ACTIVITY
The word "gray" marks the lines to report; pull each of them from the listing.

=== Begin Enclosure ===

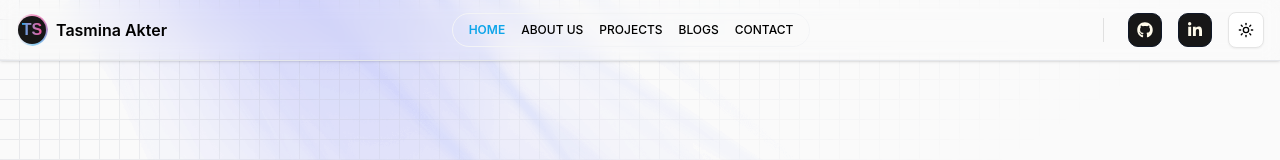
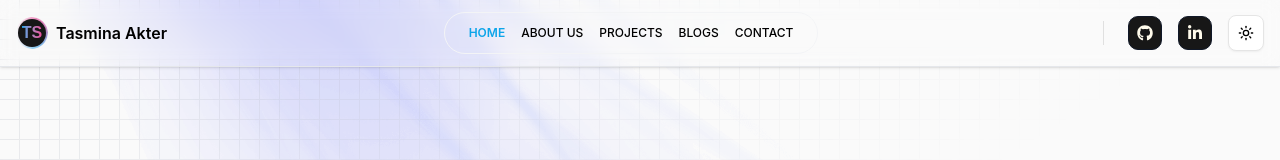
Before and after one commit to wptasmina/My-Portfolio, a Next.js app: page / in a window 1280 px wide. Shown: the top 160 px of the page. Built offline with nearby package versions, Linux system fonts and the light colour scheme.

Commit message:
navbar paddein add

```diff
--- a/app/layout.tsx
+++ b/app/layout.tsx
@@ -37,7 +37,7 @@ export default function RootLayout({
             disableTransitionOnChange
           >
         <Navbar />
-        <main className="">
+        <main>
           {children}
         </main>
         {/* <Footer /> */}
--- a/components/grid-pattern-linear-gradient.tsx
+++ b/components/grid-pattern-linear-gradient.tsx
@@ -2,9 +2,9 @@
 
 import { cn } from "@/lib/utils";
 import { GridPattern } from "./magicui/grid-pattern";
-import Image from "next/image";
 import { motion } from "framer-motion";
 import { fadeLeft, fadeUp } from "@/lib/motionVariants";
+import Image from "next/image";
 import tasmiImg from "@/assets/tasmina.png";
 import { GradientButton } from "@/components/ui/gradient-button";
 import { PhoneIcon, ArrowDownTrayIcon } from "@heroicons/react/24/solid";
--- a/components/shared/Navbar/Navbar.tsx
+++ b/components/shared/Navbar/Navbar.tsx
@@ -101,7 +101,7 @@ const Navbar = () => {
           <Logo />
 
           {/* Desktop Nav */}
-          <div className="hidden md:flex items-center justify-center gap-4 dark:bg-background px-4 py-2 border border-gray-100 dark:border-gray-900 rounded-full">
+          <div className="hidden md:flex items-center justify-center gap-4 dark:bg-background px-6 py-3 border border-gray-100 dark:border-gray-900 rounded-full">
             {renderMenuItems()}
           </div>
 
```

=== End Enclosure ===

OUTPUT OF THE TASK
-          <div className="hidden md:flex items-center justify-center gap-4 dark:bg-background px-4 py-2 border border-gray-100 dark:border-gray-900 rounded-full">
+          <div className="hidden md:flex items-center justify-center gap-4 dark:bg-background px-6 py-3 border border-gray-100 dark:border-gray-900 rounded-full">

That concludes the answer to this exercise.